Over the past couple of years, there has been increased curiosity and speculation about SAFE — Students Allied for Freedom & Equality — and what it stands for. Simply put, SAFE is a diverse group of student activists at the University organized to promote justice, human rights, liberation and self-determination for the Palestinian people, as well as other oppressed people. We are committed to standing with the disenfranchised and are staunchly against the sugarcoating of oppression. Furthermore, we don’t approve of allowing representatives of a government that is currently using their military to occupy another nation and imposing an apartheid system on people whom it claims as citizens to come speak on our campus.
When Ishmael Khaldi, a top adviser to Israeli Foreign Minister Avigdor Lieberman came to campus, many student activists were offended by the fact that the University, which prides itself on social justice, openly provided a platform for Khaldi to speak. Lieberman, Khaldi’s boss, has blatantly employed his racism on more than one occasion, and according to the Israeli newspaper Haaretz, Lieberman said that Palestinian prisoners should be drowned in the Dead Sea, and he would provide the buses to take them there. In an interview with The Sunday Telegraph, Lieberman said Arabs and Jews must be separated in order to achieve peace in the Middle East. “Israel’s 1.25 million Arab minority was a ‘problem’ which required ‘separation’ from the Jewish state,” according to an article in The Sunday Telegraph. Interestingly enough, Lieberman believes, in his own words, that minorities are “the world’s biggest problem,” despite being a minority himself. In his speech on campus, Khaldi spoke about Arabs in Israel and the great privileges they enjoy, yet the people who Khaldi claims to represent (Arab Bedouins) are being expelled from their land. Khaldi seems to travel as a mouthpiece for Lieberman, and his fallacious and racist remarks are all reasons why we walked out of his speaking engagement in protest.
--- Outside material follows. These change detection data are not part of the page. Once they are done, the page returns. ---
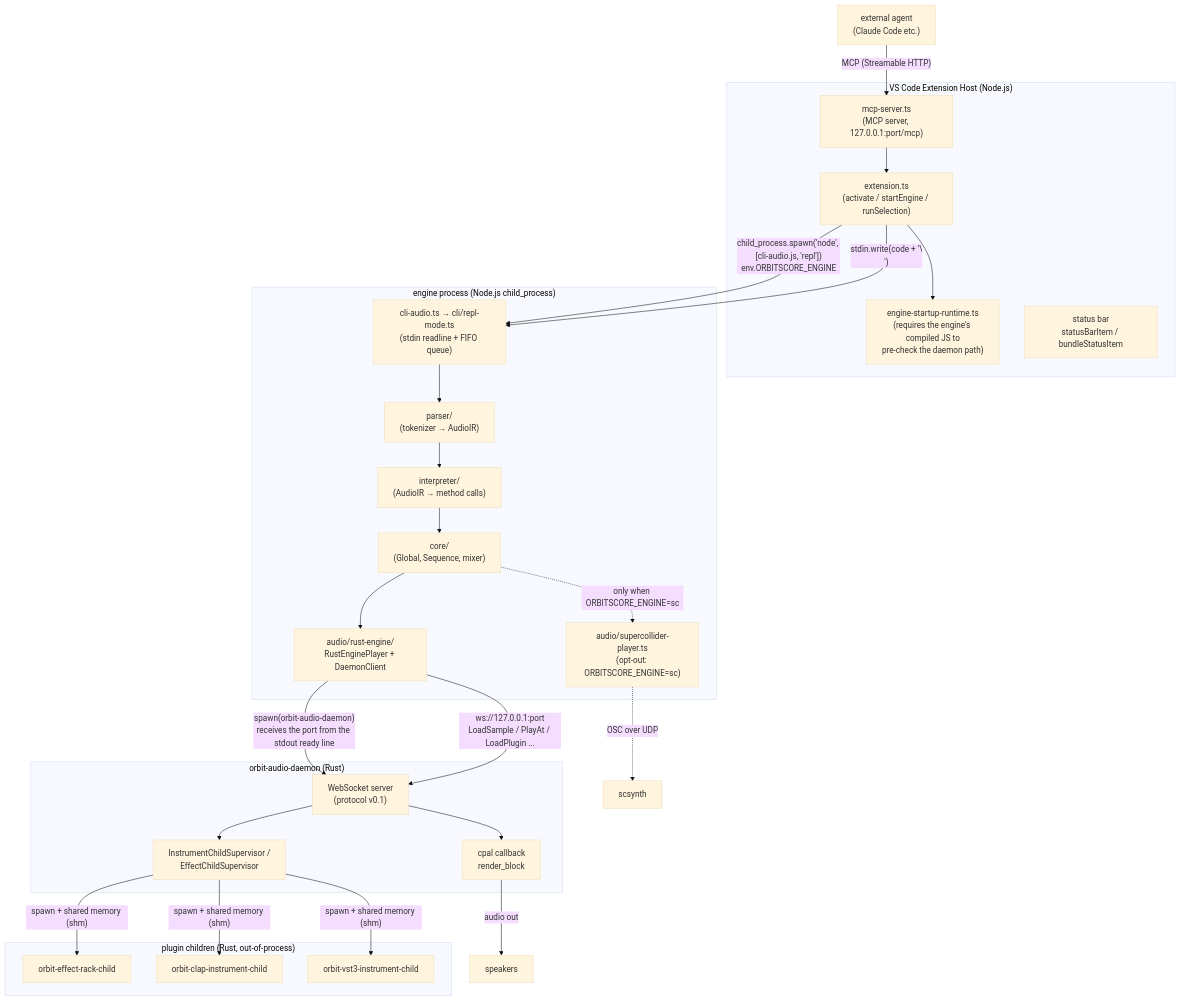
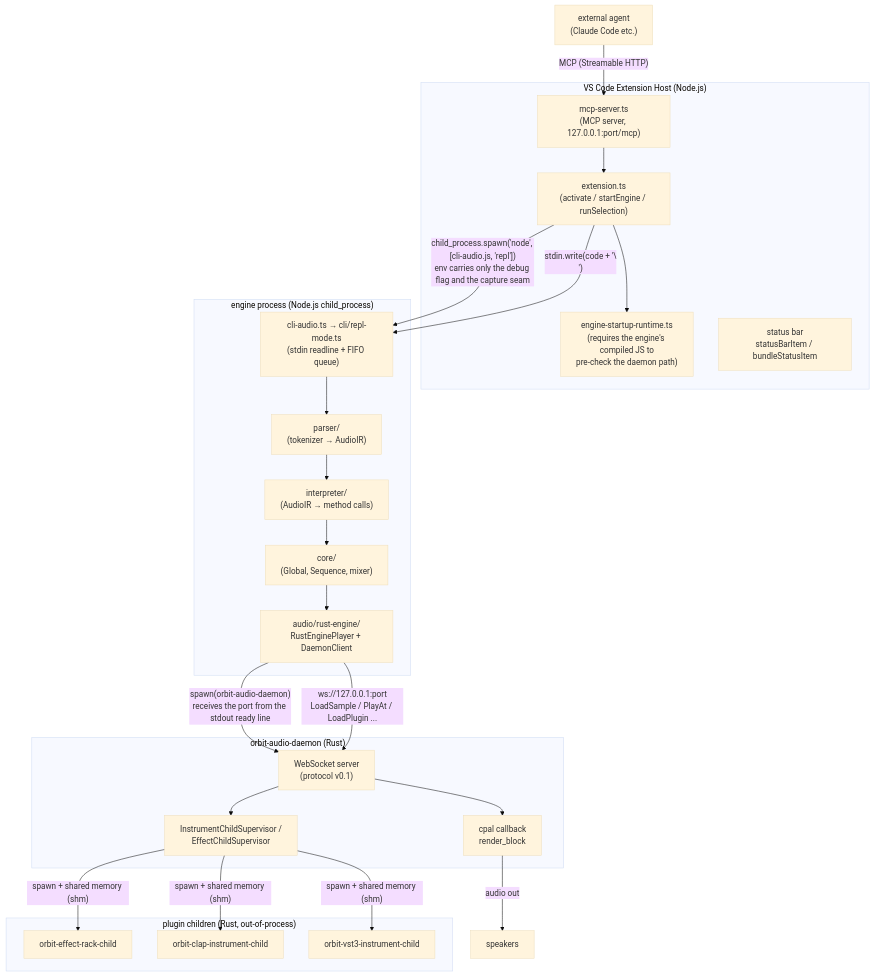
One commit to signalcompose/orbitscore changed the first of 2 diagrams in sites/dev/en/orientation/architecture-overview.md. Above: the diagram before and after it, drawn with Mermaid (base theme). The commit also changed other lines of this file and 17 other files, not shown here.

````diff
--- a/sites/dev/en/orientation/architecture-overview.md
+++ b/sites/dev/en/orientation/architecture-overview.md
@@ -29,47 +29,44 @@
 ```mermaid
 graph TD
   subgraph "VS Code Extension Host (Node.js)"
     EXT["extension.ts\n(activate / startEngine / runSelection)"]
     MCP["mcp-server.ts\n(MCP server, 127.0.0.1:port/mcp)"]
     RESOLVER["engine-startup-runtime.ts\n(requires the engine's compiled JS to\npre-check the daemon path)"]
     STATUS["status bar\nstatusBarItem / bundleStatusItem"]
   end
 
   subgraph "engine process (Node.js child_process)"
     CLI["cli-audio.ts → cli/repl-mode.ts\n(stdin readline + FIFO queue)"]
     PARSER["parser/\n(tokenizer → AudioIR)"]
     INTERP["interpreter/\n(AudioIR → method calls)"]
     CORE["core/\n(Global, Sequence, mixer)"]
     PLAYER["audio/rust-engine/\nRustEnginePlayer + DaemonClient"]
-    SC["audio/supercollider-player.ts\n(opt-out: ORBITSCORE_ENGINE=sc)"]
   end
 
   subgraph "orbit-audio-daemon (Rust)"
     WS["WebSocket server\n(protocol v0.1)"]
     RENDER["cpal callback\nrender_block"]
     SUP["InstrumentChildSupervisor /\nEffectChildSupervisor"]
   end
 
   subgraph "plugin children (Rust, out-of-process)"
     CHILD1["orbit-effect-rack-child"]
     CHILD2["orbit-clap-instrument-child"]
     CHILD3["orbit-vst3-instrument-child"]
   end
 
   AGENT["external agent\n(Claude Code etc.)"] -->|"MCP (Streamable HTTP)"| MCP
   MCP --> EXT
-  EXT -->|"child_process.spawn('node', [cli-audio.js, 'repl'])\nenv.ORBITSCORE_ENGINE"| CLI
+  EXT -->|"child_process.spawn('node', [cli-audio.js, 'repl'])\nenv carries only the debug flag and the capture seam"| CLI
   EXT -->|"stdin.write(code + '\\n')"| CLI
   EXT --> RESOLVER
   CLI --> PARSER --> INTERP --> CORE --> PLAYER
-  CORE -.->|"only when ORBITSCORE_ENGINE=sc"| SC
   PLAYER -->|"spawn(orbit-audio-daemon)\nreceives the port from the stdout ready line"| WS
   PLAYER -->|"ws://127.0.0.1:port\nLoadSample / PlayAt / LoadPlugin ..."| WS
   WS --> RENDER
   WS --> SUP
   SUP -->|"spawn + shared memory (shm)"| CHILD1
   SUP -->|"spawn + shared memory (shm)"| CHILD2
   SUP -->|"spawn + shared memory (shm)"| CHILD3
   RENDER -->|"audio out"| DAC["speakers"]
-  SC -.->|"OSC over UDP"| SCSYNTH["scsynth"]
 ```
````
When we used a similar protest method against two Israeli soldiers who visited campus last year, we were faced with criticism for not “dialoguing.” This call for dialogue is inappropriate in a situation where the power disparity between parties is so immense. Dialogue can only work when two parties are on the same playing field and have significant differences between them. In the case of Israel-Palestine, we have one party, Israel, that boasts the Middle East’s most powerful military and enjoys a lot of material and diplomatic support from the world’s lone superpower, the United States. The Palestinians, on the other hand, are stateless and without basic human rights. They are also victims of the worst of crimes. They’ve had their history and existence denied by those who continuously assert that Palestine was “a land without a people for a people without a land.” Though Palestinians have received overwhelming recognition internationally, Israel and the United States have yet to recognize the Palestinian struggle, much less push for their right to self-determination and freedom from a brutal occupation.
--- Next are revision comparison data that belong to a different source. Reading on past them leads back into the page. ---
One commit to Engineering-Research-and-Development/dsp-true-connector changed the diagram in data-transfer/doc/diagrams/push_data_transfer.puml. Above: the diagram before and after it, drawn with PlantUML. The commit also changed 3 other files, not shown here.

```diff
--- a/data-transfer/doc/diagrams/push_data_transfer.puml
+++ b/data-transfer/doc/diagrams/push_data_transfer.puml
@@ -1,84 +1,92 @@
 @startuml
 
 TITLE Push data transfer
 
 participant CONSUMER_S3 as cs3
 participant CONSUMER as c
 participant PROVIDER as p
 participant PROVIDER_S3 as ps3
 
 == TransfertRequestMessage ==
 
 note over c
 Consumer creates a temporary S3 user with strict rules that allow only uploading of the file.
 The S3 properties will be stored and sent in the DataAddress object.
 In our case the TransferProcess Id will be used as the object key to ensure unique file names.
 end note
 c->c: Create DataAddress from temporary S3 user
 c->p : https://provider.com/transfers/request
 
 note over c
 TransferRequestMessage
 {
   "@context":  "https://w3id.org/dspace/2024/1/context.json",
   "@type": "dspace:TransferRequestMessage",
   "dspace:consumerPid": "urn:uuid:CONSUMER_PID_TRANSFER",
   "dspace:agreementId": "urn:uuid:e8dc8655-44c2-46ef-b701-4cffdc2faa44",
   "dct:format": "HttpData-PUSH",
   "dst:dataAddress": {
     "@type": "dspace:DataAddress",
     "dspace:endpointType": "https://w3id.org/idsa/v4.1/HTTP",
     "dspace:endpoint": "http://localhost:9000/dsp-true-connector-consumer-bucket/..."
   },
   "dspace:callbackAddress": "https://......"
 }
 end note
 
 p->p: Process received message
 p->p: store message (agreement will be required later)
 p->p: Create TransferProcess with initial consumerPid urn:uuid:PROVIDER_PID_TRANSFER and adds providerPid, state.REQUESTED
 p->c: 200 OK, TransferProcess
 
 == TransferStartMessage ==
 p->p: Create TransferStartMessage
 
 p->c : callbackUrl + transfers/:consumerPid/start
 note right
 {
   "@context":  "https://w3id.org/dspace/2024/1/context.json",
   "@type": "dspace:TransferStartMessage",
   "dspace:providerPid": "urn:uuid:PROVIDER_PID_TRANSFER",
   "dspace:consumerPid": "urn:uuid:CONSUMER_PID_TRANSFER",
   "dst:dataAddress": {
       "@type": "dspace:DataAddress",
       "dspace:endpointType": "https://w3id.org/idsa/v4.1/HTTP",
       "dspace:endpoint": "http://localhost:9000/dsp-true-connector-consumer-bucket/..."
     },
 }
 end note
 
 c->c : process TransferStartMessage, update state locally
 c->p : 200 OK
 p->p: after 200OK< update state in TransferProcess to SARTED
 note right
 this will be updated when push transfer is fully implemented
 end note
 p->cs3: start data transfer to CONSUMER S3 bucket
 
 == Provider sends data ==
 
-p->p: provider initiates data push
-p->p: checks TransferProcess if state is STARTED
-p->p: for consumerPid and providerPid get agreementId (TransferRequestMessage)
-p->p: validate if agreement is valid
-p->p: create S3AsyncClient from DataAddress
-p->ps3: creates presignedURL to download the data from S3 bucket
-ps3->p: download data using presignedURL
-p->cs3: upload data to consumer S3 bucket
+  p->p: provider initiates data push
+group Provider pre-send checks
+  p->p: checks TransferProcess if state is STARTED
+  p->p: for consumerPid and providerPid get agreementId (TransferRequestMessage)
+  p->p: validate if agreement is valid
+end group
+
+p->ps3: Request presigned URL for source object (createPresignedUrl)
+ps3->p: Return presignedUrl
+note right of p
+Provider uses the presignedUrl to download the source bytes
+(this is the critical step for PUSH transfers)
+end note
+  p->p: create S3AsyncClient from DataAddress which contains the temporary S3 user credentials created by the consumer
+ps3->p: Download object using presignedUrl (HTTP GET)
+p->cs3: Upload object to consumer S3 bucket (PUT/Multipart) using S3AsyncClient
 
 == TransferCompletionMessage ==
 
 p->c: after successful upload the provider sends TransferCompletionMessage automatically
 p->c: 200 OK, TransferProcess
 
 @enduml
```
Our mission statement emphasizes that we are a student organization contributing to the campus community as social justice advocates. Nowhere within our mission statement will you find that we are anti-Semitic or anti-Jewish. We, as an organization, don’t endorse or ally ourselves with any political platform, organization or politician. We don’t advocate for a one-state, two-state or no-state solution. We don’t support the Palestine Liberation Organization, Hamas, Fatah or any such entity. We simply believe in the self-determination of the Palestinian people.
In October, 30 SAFE members attended the first national Students for Justice in Palestine conference at Columbia University. The conference was endorsed by many national activists, including Ali Abunimah, Noam Chomsky and Cornel West. Members from the more than 140 schools represented voted on points of unity:
Students for Justice in Palestine is a student organization that works in solidarity with the Palestinian people and supports their right to self-determination.
It is committed to:
1. Ending Israel’s occupation and colonization of all Arab lands and dismantling the Wall.
2. Recognizing the fundamental rights of the Arab-Palestinian citizens of Israel to full equality.
3. Respecting, protecting and promoting the rights of Palestinian refugees to return to their homes and properties as stipulated in UN resolution 194.
We believe it’s time to bring Palestine to the forefront of our conversations at the University. Next semester, we will be launching our PalestiMe campaign — a campaign meant to bring Palestine to the forefront of the campus community by spreading awareness on various facets of the situation — as it is time for Palestine.
Noor Haydar is an LSA senior. Bayan Founas is an LSA sophomore.